Required action =>
Copy out each line of the data that holds the word "COUNTA".

Records for this exercise =>
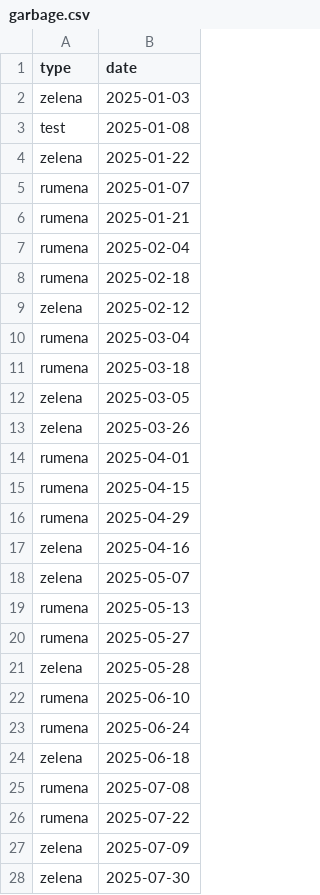
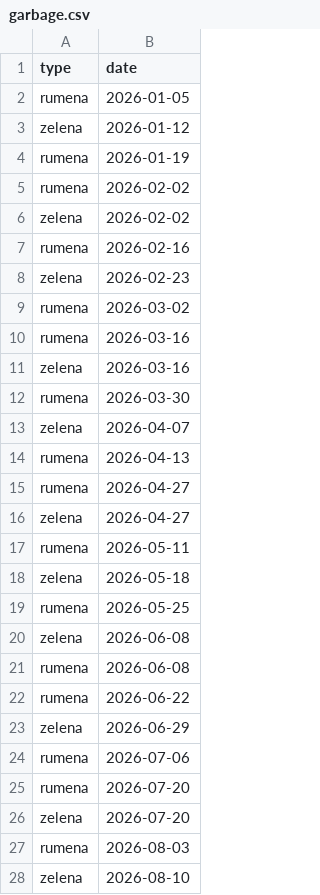
Before and after one commit to mluksic/garbage-automation, a CSV file: garbage.csv, drawn as a sheet; only a part is shown; the diff covers the shown part only.

Commit message:
chore: update schedule for 2026

```diff
--- a/garbage.csv
+++ b/garbage.csv
@@ -1,28 +1,28 @@
 type,date
-zelena,2025-01-03
-test,2025-01-08
-zelena,2025-01-22
-rumena,2025-01-07
-rumena,2025-01-21
-rumena,2025-02-04
-rumena,2025-02-18
-zelena,2025-02-12
-rumena,2025-03-04
-rumena,2025-03-18
-zelena,2025-03-05
-zelena,2025-03-26
-rumena,2025-04-01
-rumena,2025-04-15
-rumena,2025-04-29
-zelena,2025-04-16
-zelena,2025-05-07
-rumena,2025-05-13
-rumena,2025-05-27
-zelena,2025-05-28
-rumena,2025-06-10
-rumena,2025-06-24
-zelena,2025-06-18
-rumena,2025-07-08
-rumena,2025-07-22
-zelena,2025-07-09
-zelena,2025-07-30
+rumena,2026-01-05
+zelena,2026-01-12
+rumena,2026-01-19
+rumena,2026-02-02
+zelena,2026-02-02
+rumena,2026-02-16
+zelena,2026-02-23
+rumena,2026-03-02
+rumena,2026-03-16
+zelena,2026-03-16
+rumena,2026-03-30
+zelena,2026-04-07
+rumena,2026-04-13
+rumena,2026-04-27
+zelena,2026-04-27
+rumena,2026-05-11
+zelena,2026-05-18
+rumena,2026-05-25
+zelena,2026-06-08
+rumena,2026-06-08
+rumena,2026-06-22
+zelena,2026-06-29
+rumena,2026-07-06
+rumena,2026-07-20
+zelena,2026-07-20
+rumena,2026-08-03
+zelena,2026-08-10
```
Also changed, not shown: 3 added rows, 5 removed rows and 13 edited cells elsewhere in this file.
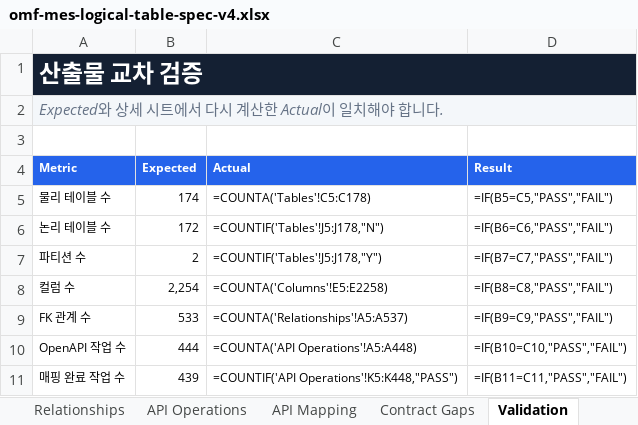
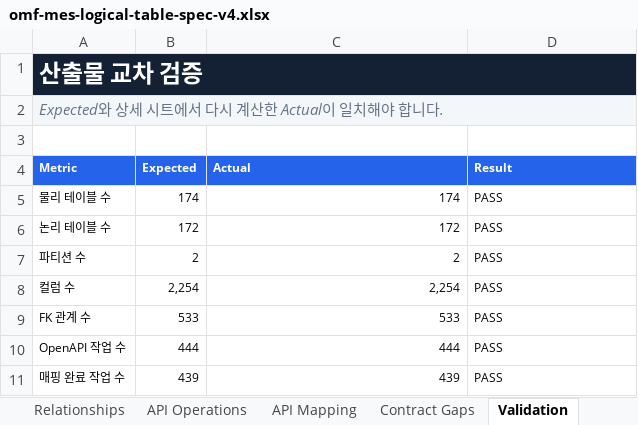
Before and after one commit to CREFLEINC/omf-mes-server, an Excel workbook: outputs/01a0376d-9b7c-7ce0-be72-2df4ecd65d94/omf-mes-logical-table-spec-v4.xlsx, sheet Validation, drawn as a sheet; values as stored, in another font and other column widths than the file's, no borders; formulas without a stored value are shown as written; charts and pictures and conditional formats and table styles not drawn; the diff names each change by its address in the sheet, - before the commit and + after, or states it on an @@ line.

```diff
--- a/outputs/01a0376d-9b7c-7ce0-be72-2df4ecd65d94/omf-mes-logical-table-spec-v4.xlsx (sheet Validation)
+++ b/outputs/01a0376d-9b7c-7ce0-be72-2df4ecd65d94/omf-mes-logical-table-spec-v4.xlsx (sheet Validation)
-B1:D1 fill: none
+B1:D1 fill: #142033
-B2:D2 fill: none
+B2:D2 fill: #F4F7FA
-C5 (Actual): =COUNTA('Tables'!C5:C178)
+C5 (Actual): 174
-D5 (Result): =IF(B5=C5,"PASS","FAIL")
+D5 (Result): PASS
-C6 (Actual): =COUNTIF('Tables'!J5:J178,"N")
+C6 (Actual): 172
-D6 (Result): =IF(B6=C6,"PASS","FAIL")
+D6 (Result): PASS
-C7 (Actual): =COUNTIF('Tables'!J5:J178,"Y")
+C7 (Actual): 2
-D7 (Result): =IF(B7=C7,"PASS","FAIL")
+D7 (Result): PASS
-C8 (Actual): =COUNTA('Columns'!E5:E2258)
+C8 (Actual): 2,254
-D8 (Result): =IF(B8=C8,"PASS","FAIL")
+D8 (Result): PASS
-C9 (Actual): =COUNTA('Relationships'!A5:A537)
+C9 (Actual): 533
-D9 (Result): =IF(B9=C9,"PASS","FAIL")
+D9 (Result): PASS
-C10 (Actual): =COUNTA('API Operations'!A5:A448)
+C10 (Actual): 444
-D10 (Result): =IF(B10=C10,"PASS","FAIL")
+D10 (Result): PASS
-C11 (Actual): =COUNTIF('API Operations'!K5:K448,"PASS")
+C11 (Actual): 439
-D11 (Result): =IF(B11=C11,"PASS","FAIL")
+D11 (Result): PASS
```
Also changed, not shown: sheet Summary, sheet API Operations, sheet Tables, sheet API Mapping, sheet Columns, sheet Relationships, 1 more sheet, charts or pictures, 3 other files.
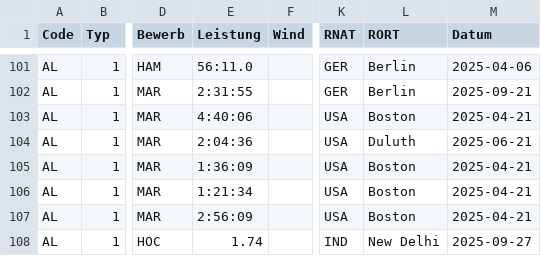
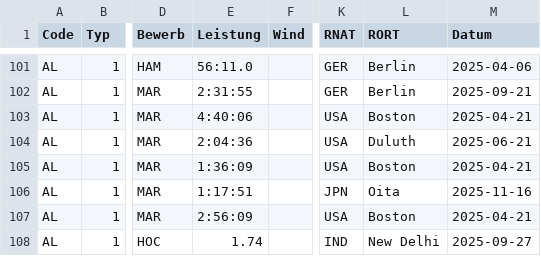
Before and after one commit to Ferries-01/para-records, a CSV file: leads/europe.csv, drawn as a sheet; only a part is shown, gaps mark what is left out; the diff names each change by its address in the sheet, - before the commit and + after, or states it on an @@ line.

```diff
--- a/leads/europe.csv
+++ b/leads/europe.csv
-E106 (Leistung): 1:21:34
+E106 (Leistung): 1:17:51
-K106 (RNAT): USA
+K106 (RNAT): JPN
-L106 (RORT): Boston
+L106 (RORT): Oita
-M106 (Datum): 2025-04-21
+M106 (Datum): 2025-11-16
```
Also changed, not shown: leads/america.csv, leads/asia.csv, 1 other file.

Your response =>
-C5 (Actual): =COUNTA('Tables'!C5:C178)
-C8 (Actual): =COUNTA('Columns'!E5:E2258)
-C9 (Actual): =COUNTA('Relationships'!A5:A537)
-C10 (Actual): =COUNTA('API Operations'!A5:A448)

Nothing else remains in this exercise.